Murujuga Aboriginal Corporation (MAC) does not have a role in approving projects within the Burrup Strategic Industrial Area – this is the State Government’s role.

MAC can only try to influence outcomes by lodging submissions as part of the Public Environmental Review process, and through negotiating directly with the proponent [industry companies].

  • The approved Scarborough [development area] includes the development of new domestic gas facilities [Pluto Train 2] and modifications to Pluto Train 1 [current gas facilities].
  • The onshore component of the Scarborough project falls within the existing boundaries of Woodside leases within the Burrup Strategic Industrial Area and development does not impact any known heritage sites.
  • The Scarborough Joint Venture comprises Woodside Energy Scarborough Ltd (73.5%) and BHP Petroleum (Australia) Pty Ltd (26.5%).
  • The Scarborough project has received the government’s environmental approval and Woodside recently made a final investment decision to proceed.
  • MAC takes seriously its responsibility to protect and preserve the cultural heritage of Murujuga. We will continue to work with industry and government to ensure that no development taking place on Murujuga will impact its significant heritage values and we will hold all stakeholders to account for any impact they have on cultural heritage values across Murujuga country.
  • To date there is no reliable scientific evidence from independent experts that emissions are impacting Murujuga’s rock art.
  • The Murujuga Rock Art Monitoring Program (RAMP) will help ensure we have adequate and transparent scientific and technical research on the potential impact of emissions on Murujuga’s rock art.
  • The Murujuga Rock Art Strategy (MRAS) gives MAC confidence that the results of a robust monitoring program will be backed up by meaningful management frameworks for the long-term protection of rock art.
  • The protection of the Murujuga Cultural Landscape is imperative to MAC and we firmly believe that the World Heritage Listing is a critical step in protecting and sharing the scientific and cultural values of Murujuga.
  • Murujuga and industry can coexist on country, and culture and heritage remain protected when comprehensive environmental, land and heritage protection policies are in place.
  • The outcomes of the RAMP and ongoing consultation regarding the MRAS will assist MAC, and the State and Commonwealth government approval bodies, to inform and define strict requirements surrounding the management of any potential human induced impacts on Murujuga’s rock art.
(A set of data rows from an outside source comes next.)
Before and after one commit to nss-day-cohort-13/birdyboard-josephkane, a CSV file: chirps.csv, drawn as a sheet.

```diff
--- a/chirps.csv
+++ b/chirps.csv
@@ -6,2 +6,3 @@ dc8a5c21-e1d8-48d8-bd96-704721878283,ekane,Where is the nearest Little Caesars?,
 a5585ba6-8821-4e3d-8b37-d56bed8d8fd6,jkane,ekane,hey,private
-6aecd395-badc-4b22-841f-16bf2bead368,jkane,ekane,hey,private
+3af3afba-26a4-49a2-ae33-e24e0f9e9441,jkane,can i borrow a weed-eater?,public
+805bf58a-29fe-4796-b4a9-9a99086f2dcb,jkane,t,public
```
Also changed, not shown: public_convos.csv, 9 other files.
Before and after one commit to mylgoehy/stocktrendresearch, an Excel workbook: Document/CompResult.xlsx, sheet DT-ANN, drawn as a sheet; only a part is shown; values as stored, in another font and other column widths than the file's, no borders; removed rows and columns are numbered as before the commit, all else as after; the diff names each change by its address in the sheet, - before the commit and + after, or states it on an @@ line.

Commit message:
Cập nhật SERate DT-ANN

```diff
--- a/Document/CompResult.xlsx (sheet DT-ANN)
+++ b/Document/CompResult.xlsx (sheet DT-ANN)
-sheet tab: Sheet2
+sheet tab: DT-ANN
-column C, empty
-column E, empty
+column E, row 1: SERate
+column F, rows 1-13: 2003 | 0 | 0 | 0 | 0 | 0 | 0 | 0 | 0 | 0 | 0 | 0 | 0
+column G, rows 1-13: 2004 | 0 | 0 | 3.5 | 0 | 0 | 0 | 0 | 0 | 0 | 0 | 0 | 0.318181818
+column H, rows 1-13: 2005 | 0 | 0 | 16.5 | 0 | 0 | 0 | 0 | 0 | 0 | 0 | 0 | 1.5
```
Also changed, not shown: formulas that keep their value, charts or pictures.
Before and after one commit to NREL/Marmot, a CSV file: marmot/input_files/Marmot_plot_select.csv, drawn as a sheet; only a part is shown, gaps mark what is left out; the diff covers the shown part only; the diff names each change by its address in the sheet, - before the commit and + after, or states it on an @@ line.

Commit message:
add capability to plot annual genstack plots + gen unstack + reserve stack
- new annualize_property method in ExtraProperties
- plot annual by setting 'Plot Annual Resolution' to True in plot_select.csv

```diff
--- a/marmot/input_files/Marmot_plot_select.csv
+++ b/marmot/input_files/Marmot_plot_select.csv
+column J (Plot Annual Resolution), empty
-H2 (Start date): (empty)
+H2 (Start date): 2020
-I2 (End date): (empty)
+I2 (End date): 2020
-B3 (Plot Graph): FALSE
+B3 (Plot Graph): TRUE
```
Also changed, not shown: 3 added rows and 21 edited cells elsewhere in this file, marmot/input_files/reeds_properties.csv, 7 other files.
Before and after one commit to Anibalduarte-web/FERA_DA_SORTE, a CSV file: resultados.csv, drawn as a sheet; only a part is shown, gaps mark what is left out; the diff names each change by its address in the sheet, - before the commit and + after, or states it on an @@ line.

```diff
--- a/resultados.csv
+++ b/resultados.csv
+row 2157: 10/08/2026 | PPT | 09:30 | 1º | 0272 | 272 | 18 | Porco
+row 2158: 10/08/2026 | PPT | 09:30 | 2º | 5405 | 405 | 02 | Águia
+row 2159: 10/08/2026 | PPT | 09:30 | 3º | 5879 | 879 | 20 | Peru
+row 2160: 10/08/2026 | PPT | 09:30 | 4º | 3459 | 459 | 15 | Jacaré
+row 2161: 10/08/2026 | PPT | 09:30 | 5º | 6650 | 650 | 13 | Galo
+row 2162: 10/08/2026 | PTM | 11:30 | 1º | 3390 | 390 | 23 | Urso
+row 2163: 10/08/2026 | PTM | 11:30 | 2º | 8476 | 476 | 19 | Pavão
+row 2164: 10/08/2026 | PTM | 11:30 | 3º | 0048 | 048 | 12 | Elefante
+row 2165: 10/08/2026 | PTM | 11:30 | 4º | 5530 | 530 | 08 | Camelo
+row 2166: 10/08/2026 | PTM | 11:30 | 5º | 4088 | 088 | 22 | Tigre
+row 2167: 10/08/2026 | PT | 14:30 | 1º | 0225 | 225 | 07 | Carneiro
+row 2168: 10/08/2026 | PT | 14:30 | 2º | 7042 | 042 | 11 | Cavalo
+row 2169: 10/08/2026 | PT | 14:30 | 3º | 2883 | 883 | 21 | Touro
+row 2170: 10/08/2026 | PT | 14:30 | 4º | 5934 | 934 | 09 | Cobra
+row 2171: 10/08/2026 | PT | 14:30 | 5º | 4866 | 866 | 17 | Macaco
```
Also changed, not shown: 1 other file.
Industry will have to demonstrate their ability to monitor and meet measured emission targets prior to commencement of works and for the life of the proposed development approval.
  • Consistent monitoring and reporting are essential throughout the lifetime of the project, so industry is held accountable and committed to the target and in protecting important heritage and culture – including our rock art.
  • If research finds that emissions do have an impact on the state of preservation of rock art, then MAC will expect the State and Commonwealth government to adjust any existing approvals to ensure the protection of cultural values at Murujuga.

Where do we go to from here?

  • We will continue to work with the Board of Directors, Circle of Elders, experts, industry, and government to carefully manage any proposed or future development on Murujuga.
  • We will ensure that no development taking place on Murujuga will impact the significant heritage, land and cultural values of Murujuga and our people.
  • We will continue to work closely with government and industry, and ensure our people and country are cared for and considered in future discussions.
  • We want to coexist with industry in meaningful partnerships to ensure we are informed and can protect Murujuga and our people for future generations.